YOUR GOAL: Return the entries exactly. Images are not part of the copy.

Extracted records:
···
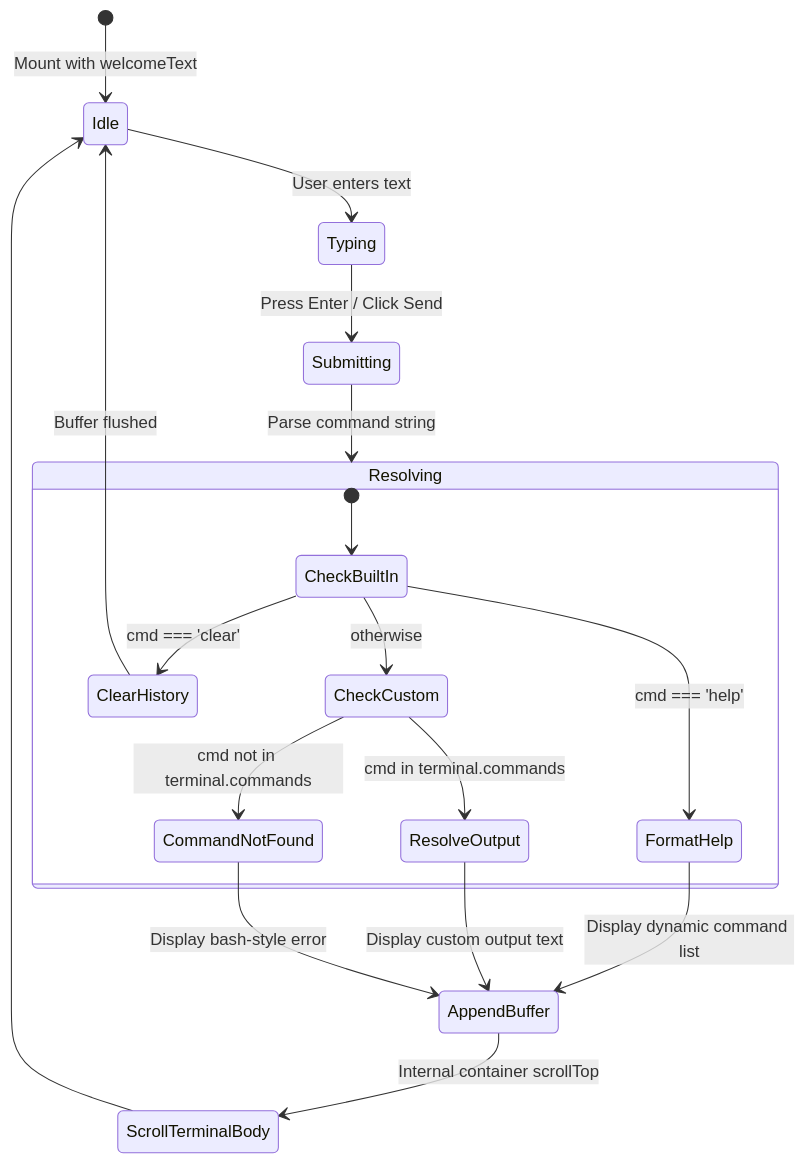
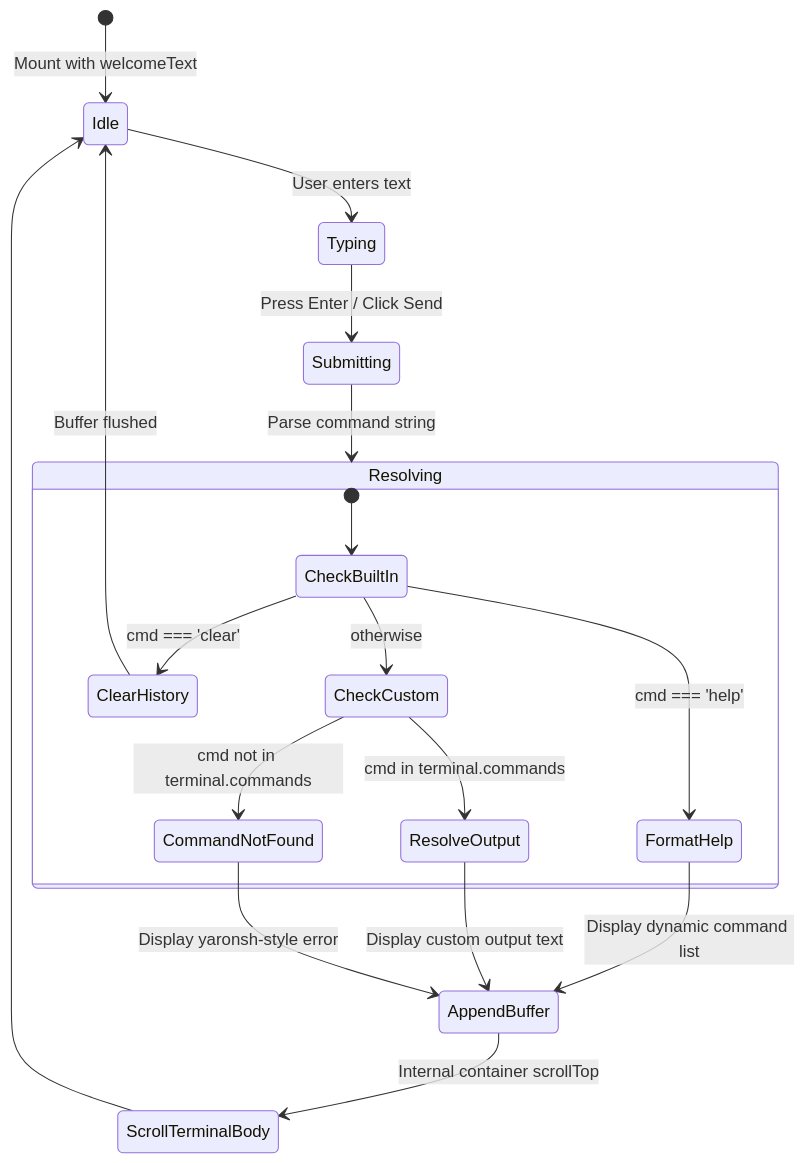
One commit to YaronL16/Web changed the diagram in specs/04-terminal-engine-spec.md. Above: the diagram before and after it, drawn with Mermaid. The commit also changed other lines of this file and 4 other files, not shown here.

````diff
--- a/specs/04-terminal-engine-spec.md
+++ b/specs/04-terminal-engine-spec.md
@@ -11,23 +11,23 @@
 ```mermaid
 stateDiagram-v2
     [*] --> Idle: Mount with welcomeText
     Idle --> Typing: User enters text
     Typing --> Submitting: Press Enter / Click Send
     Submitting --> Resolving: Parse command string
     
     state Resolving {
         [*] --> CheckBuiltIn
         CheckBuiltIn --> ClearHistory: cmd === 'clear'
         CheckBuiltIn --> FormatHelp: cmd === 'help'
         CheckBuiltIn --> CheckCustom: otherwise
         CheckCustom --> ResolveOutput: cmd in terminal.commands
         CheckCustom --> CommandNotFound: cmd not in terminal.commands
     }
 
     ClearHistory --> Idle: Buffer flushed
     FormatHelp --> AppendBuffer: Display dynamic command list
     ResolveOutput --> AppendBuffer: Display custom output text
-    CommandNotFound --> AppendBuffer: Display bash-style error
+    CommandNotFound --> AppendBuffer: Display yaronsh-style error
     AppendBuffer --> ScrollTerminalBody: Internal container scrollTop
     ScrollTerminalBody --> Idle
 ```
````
···
WRITTEN SOLUTION:
One commit to YaronL16/Web changed the diagram in specs/04-terminal-engine-spec.md. Above: the diagram before and after it, drawn with Mermaid. The commit also changed other lines of this file and 4 other files, not shown here.

````diff
--- a/specs/04-terminal-engine-spec.md
+++ b/specs/04-terminal-engine-spec.md
@@ -11,23 +11,23 @@
 ```mermaid
 stateDiagram-v2
     [*] --> Idle: Mount with welcomeText
     Idle --> Typing: User enters text
     Typing --> Submitting: Press Enter / Click Send
     Submitting --> Resolving: Parse command string
     
     state Resolving {
         [*] --> CheckBuiltIn
         CheckBuiltIn --> ClearHistory: cmd === 'clear'
         CheckBuiltIn --> FormatHelp: cmd === 'help'
         CheckBuiltIn --> CheckCustom: otherwise
         CheckCustom --> ResolveOutput: cmd in terminal.commands
         CheckCustom --> CommandNotFound: cmd not in terminal.commands
     }
 
     ClearHistory --> Idle: Buffer flushed
     FormatHelp --> AppendBuffer: Display dynamic command list
     ResolveOutput --> AppendBuffer: Display custom output text
-    CommandNotFound --> AppendBuffer: Display bash-style error
+    CommandNotFound --> AppendBuffer: Display yaronsh-style error
     AppendBuffer --> ScrollTerminalBody: Internal container scrollTop
     ScrollTerminalBody --> Idle
 ```
````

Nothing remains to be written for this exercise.